▶ [Exercise goal]:
Everything in the listing below should be repeated exactly, apart from the pictures.

-------- Dataset --------

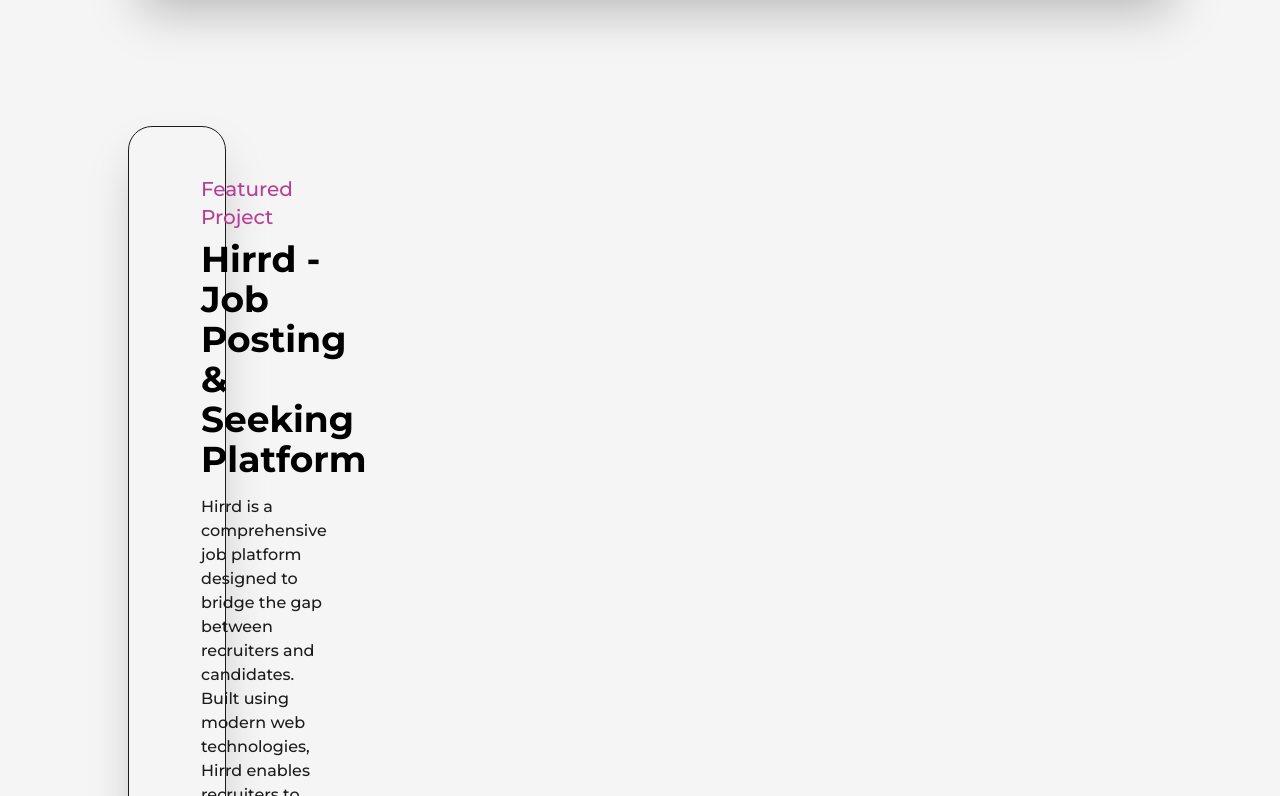
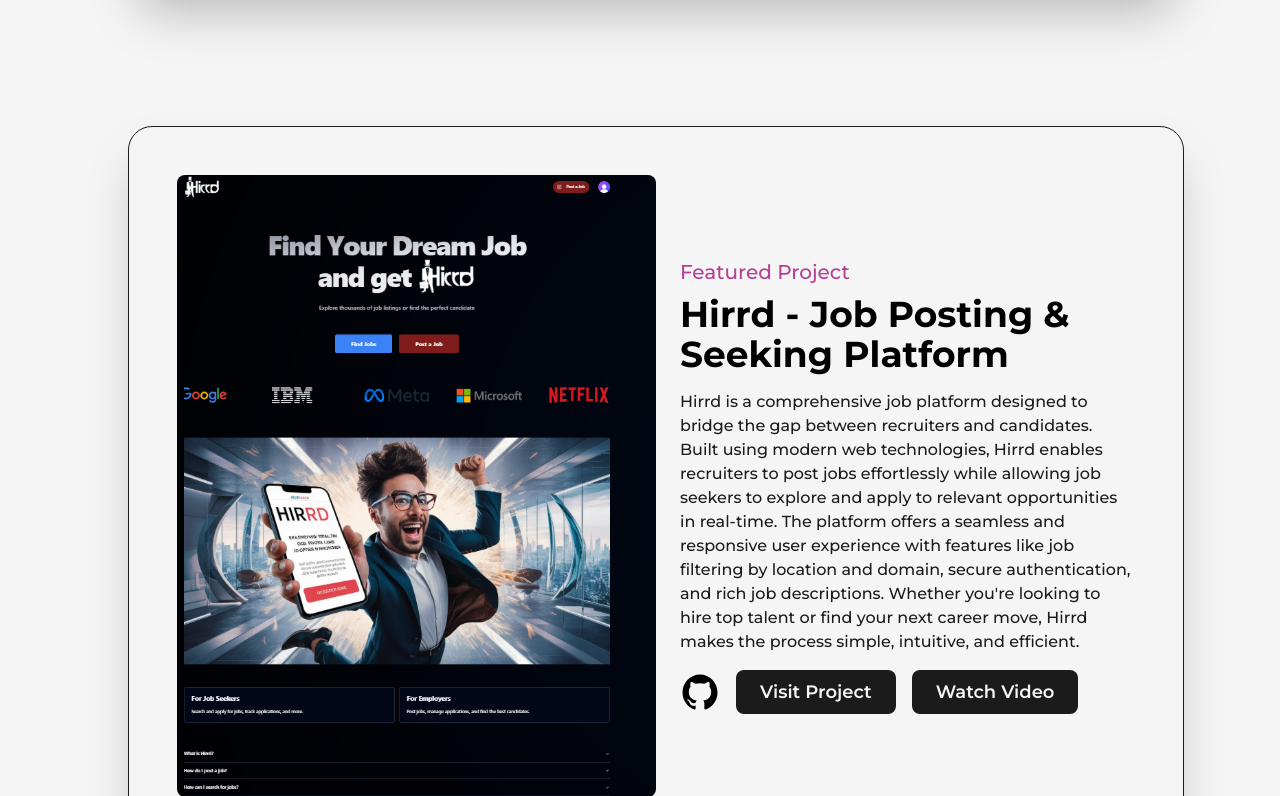
Before and after one commit to RakshitDevra/Portfolio, a Next.js app: page /projects in a window 1280 px wide. Shown: the part 1004-1800 px from the top of the page. Built offline with nearby package versions, Linux system fonts and the light colour scheme.

Commit message:
Update projects.js

```diff
--- a/src/pages/projects.js
+++ b/src/pages/projects.js
@@ -83,6 +83,7 @@
                    <FeaturedProject title="Schedulrr Application"
 summary="Schedulrr is a powerful and intuitive scheduling application designed to simplify event management and meeting coordination. Built with Next.js,it provides a seamless experience for individuals and teams to set availability, create events, and schedule meetings effortlessly. With its smart automation and user-friendly interface, Schedulrr eliminates scheduling conflicts and enhances productivity, making it the perfect tool for both personal and professional use." link=" https://myschedulrr.vercel.app/" type="Featured Project"  img={Schedulrr} github="https://github.com/RakshitDevra/Portfolio" videolink={"https://drive.google.com/file/d/1sK9VCn6Ar0p8z4xNiBY1u5B5rwzn8G0b/view?usp=sharing"}/>
                 </div>
+                <div className='col-span-12'>
                 <FeaturedProject
   title="Hirrd - Job Posting & Seeking Platform"
   summary="Hirrd is a comprehensive job platform designed to bridge the gap between recruiters and candidates. Built using modern web technologies, Hirrd enables recruiters to post jobs effortlessly while allowing job seekers to explore and apply to relevant opportunities in real-time. The platform offers a seamless and responsive user experience with features like job filtering by location and domain, secure authentication, and rich job descriptions. Whether you're looking to hire top talent or find your next career move, Hirrd makes the process simple, intuitive, and efficient."
@@ -97,7 +98,7 @@
                    <FeaturedProject title="NewsMonkey Application"
 summary="NewsMonkey is a dynamic news application designed to keep you updated with the latest news from around the world. Built using React, NewsMonkey offers a seamless and responsive user experience, allowing you to explore news articles across various categories effortlessly. Whether you're interested in Technology, Sports, Health, or entertainment, NewsMonkey has you covered with real-time updates and a clean, intuitive interface.(Due to the limitation of NewsAPI it only fetches news in development mode)" link=" https://rakshitdevra.github.io/NewsApplication/" type="Featured Project"  img={project1} github="https://github.com/RakshitDevra/NewsApplication" videolink={"https://drive.google.com/file/d/1uAnpBX6fps7Fv3xx-o3mxWx9smNG9coe/view?usp=sharing"}/>
                 </div>
-                <div className='col-span-12'>
+
 
 
                 <div className='col-span-6 sm:col-span-12'>
```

--------

▶ [Exercise result]:
Before and after one commit to RakshitDevra/Portfolio, a Next.js app: page /projects in a window 1280 px wide. Shown: the part 1004-1800 px from the top of the page. Built offline with nearby package versions, Linux system fonts and the light colour scheme.

Commit message:
Update projects.js

```diff
--- a/src/pages/projects.js
+++ b/src/pages/projects.js
@@ -83,6 +83,7 @@
                    <FeaturedProject title="Schedulrr Application"
 summary="Schedulrr is a powerful and intuitive scheduling application designed to simplify event management and meeting coordination. Built with Next.js,it provides a seamless experience for individuals and teams to set availability, create events, and schedule meetings effortlessly. With its smart automation and user-friendly interface, Schedulrr eliminates scheduling conflicts and enhances productivity, making it the perfect tool for both personal and professional use." link=" https://myschedulrr.vercel.app/" type="Featured Project"  img={Schedulrr} github="https://github.com/RakshitDevra/Portfolio" videolink={"https://drive.google.com/file/d/1sK9VCn6Ar0p8z4xNiBY1u5B5rwzn8G0b/view?usp=sharing"}/>
                 </div>
+                <div className='col-span-12'>
                 <FeaturedProject
   title="Hirrd - Job Posting & Seeking Platform"
   summary="Hirrd is a comprehensive job platform designed to bridge the gap between recruiters and candidates. Built using modern web technologies, Hirrd enables recruiters to post jobs effortlessly while allowing job seekers to explore and apply to relevant opportunities in real-time. The platform offers a seamless and responsive user experience with features like job filtering by location and domain, secure authentication, and rich job descriptions. Whether you're looking to hire top talent or find your next career move, Hirrd makes the process simple, intuitive, and efficient."
@@ -97,7 +98,7 @@
                    <FeaturedProject title="NewsMonkey Application"
 summary="NewsMonkey is a dynamic news application designed to keep you updated with the latest news from around the world. Built using React, NewsMonkey offers a seamless and responsive user experience, allowing you to explore news articles across various categories effortlessly. Whether you're interested in Technology, Sports, Health, or entertainment, NewsMonkey has you covered with real-time updates and a clean, intuitive interface.(Due to the limitation of NewsAPI it only fetches news in development mode)" link=" https://rakshitdevra.github.io/NewsApplication/" type="Featured Project"  img={project1} github="https://github.com/RakshitDevra/NewsApplication" videolink={"https://drive.google.com/file/d/1uAnpBX6fps7Fv3xx-o3mxWx9smNG9coe/view?usp=sharing"}/>
                 </div>
-                <div className='col-span-12'>
+
 
 
                 <div className='col-span-6 sm:col-span-12'>
```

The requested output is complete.